I imagine it all happening the moment after my suitcase slides through the x-ray. The man behind the desk might maintain a static face and brings his shoulder to his ear to speak into his radio. The guard would leave his post and another might join and place his hand upon my shoulder. ‘We just need to talk to you Miss about what we’ve seen in your bag’.
I invested a lot of energy into hiding my mental illness from others
That was three years ago when my anxiety was at its worst. My mind would always overload with panicked scenarios before anything had happened. I was worried enough about breaking the law but the prospect of getting found out by my family was more frightening. I invested a lot of energy into hiding my mental illness from others because I was sure that people would treat me differently because of it. It caused terrible feelings of dishonesty and guilt on top of my low moods. Without that added worry, understanding my mental illness would have been a more bearable journey.
The more we share and talk about mental illness, the more widely understood it will be
Mental illness is as commonly occurring as one in four people in the UK. That’s not something I knew when I was at my lowest. Nobody else seemed to show it so I assumed that no one else felt the same. It was later, when I met a friend who spoke openly about their mental illness, that I began to view my feelings more objectively. Depression and anxiety didn’t hold such the same isolation as they once did. I was determined that one day I would be able to discuss mental illness in the same way that she could. It did feel strange at first and at times I felt vulnerable to be sharing something that had always been a secret. The more time that went on, the easier it became to talk about and the more I understood it. I couldn’t change the way I felt but I could alter how I viewed those feelings. I’m not sure where I’d be now without the confidence she gave me to accept that how I was, was okay. I hope now that by not being ashamed of how I am might help someone else speak openly too.
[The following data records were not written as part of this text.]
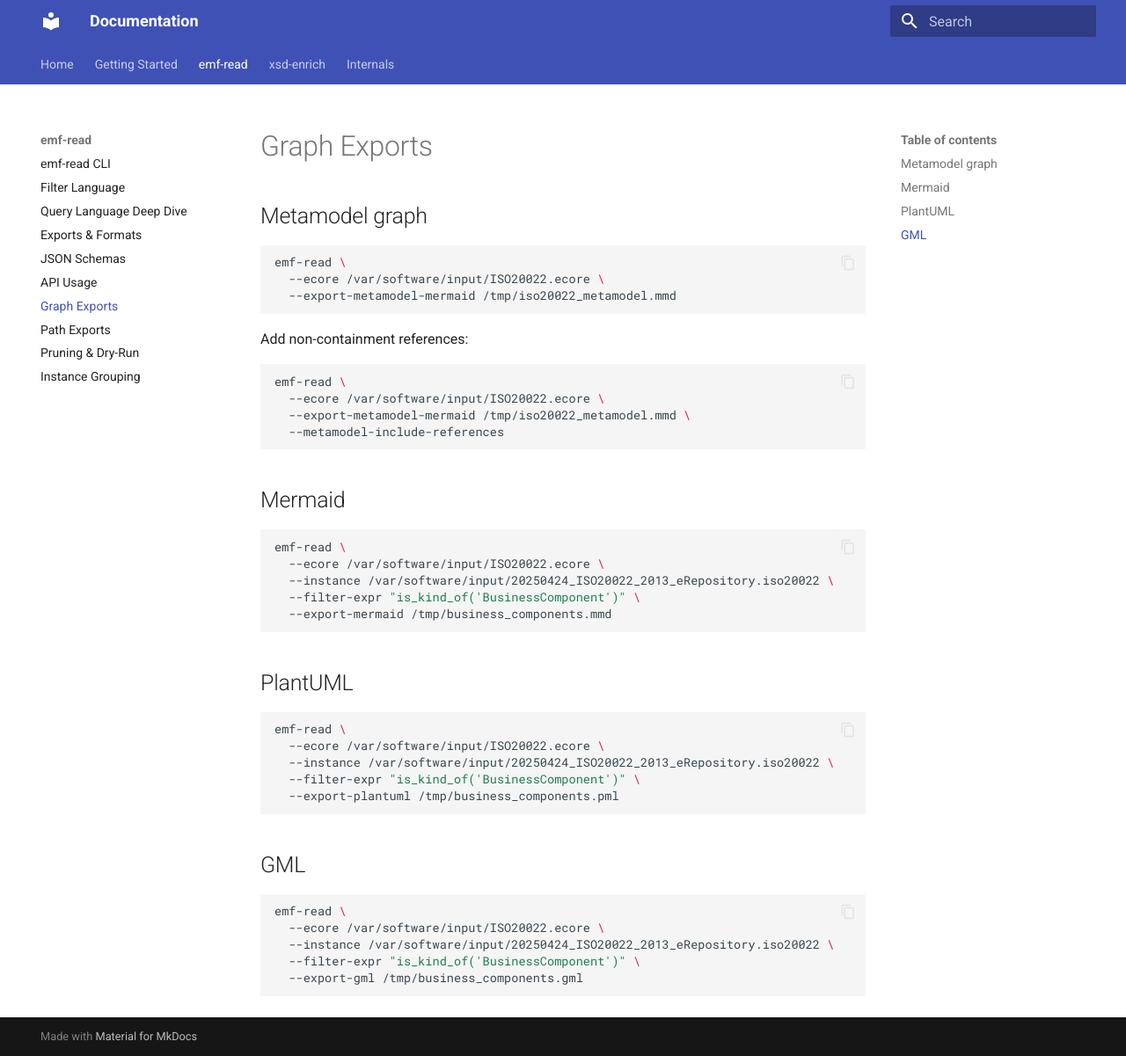
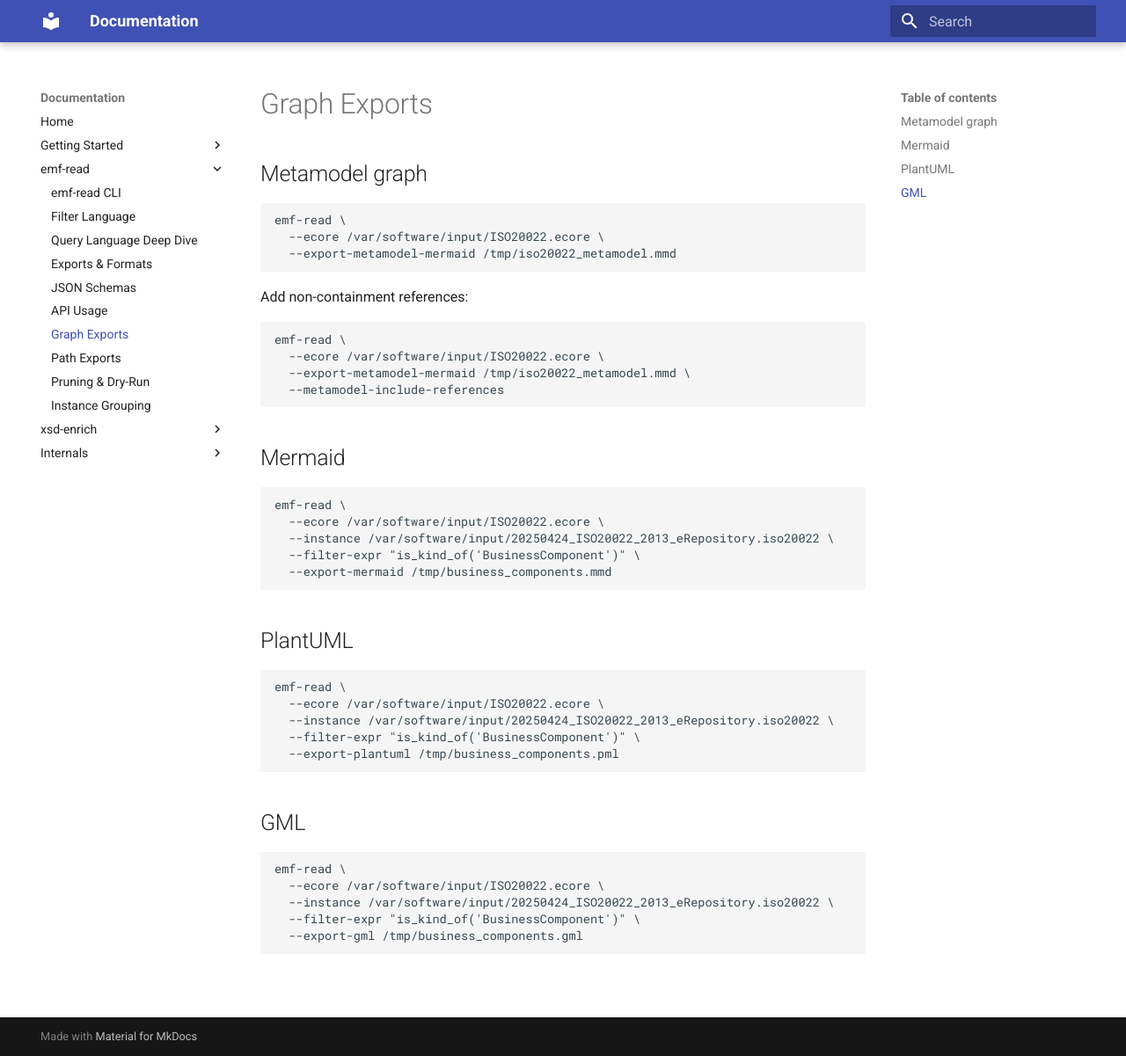
Before and after one commit to chris-day/iso20022-ecore, an MkDocs documentation site: the page built from docs/Graph-Exports.md, in a window 1280 px wide and 1201 px high. Shown: the whole window at 88% size. Built offline with MkDocs 1.6.1 and Material for MkDocs 9.7.7, drawn with Linux system fonts in a browser that asks for light colours.

Commit message:
mkdocs.yml

```diff
--- a/mkdocs.yml
+++ b/mkdocs.yml
@@ -22,23 +22,23 @@ use_directory_urls: false
 # ----------------------------------------------------------------------------
 theme:
   name: material
-  features:
-    - navigation.tabs
-    - navigation.sections
-    - navigation.indexes
-    - search.highlight
-    - search.suggest
-    - content.code.copy
+# features:
+#   - navigation.tabs
+#   - navigation.sections
+#   - navigation.indexes
+#   - search.highlight
+#   - search.suggest
+#   - content.code.copy
 
 # ----------------------------------------------------------------------------
 # Markdown extensions
 # ----------------------------------------------------------------------------
-markdown_extensions:
-  - admonition
-  - toc:
-      permalink: true
-  - pymdownx.superfences
-  - pymdownx.highlight
+#markdown_extensions:
+# - admonition
+# - toc:
+#     permalink: true
+# - pymdownx.superfences
+# - pymdownx.highlight
 
 # ----------------------------------------------------------------------------
 # Plugins
@@ -53,17 +53,6 @@ plugins:
   - graph:
       name: title      # use page titles as node labels
       debug: false
-
-  # 3. Revision metadata (governance / audit signal)
-  - git-revision-date-localized:
-      type: iso_date
-      fallback_to_build_date: true
-
-  # 4. Output optimisation
-  - minify:
-      minify_html: true
-      minify_js: true
-      minify_css: true
 
 
 # ----------------------------------------------------------------------------
```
There will always be people who don’t understand how it feels and that fact can be hard to accept. It might seem easier to give up and not discuss it again. Organisations like Time to Change are so important because they offer that opportunity to speak about mental health without the stigma. The more we share and talk about mental illness, the more widely understood it will be.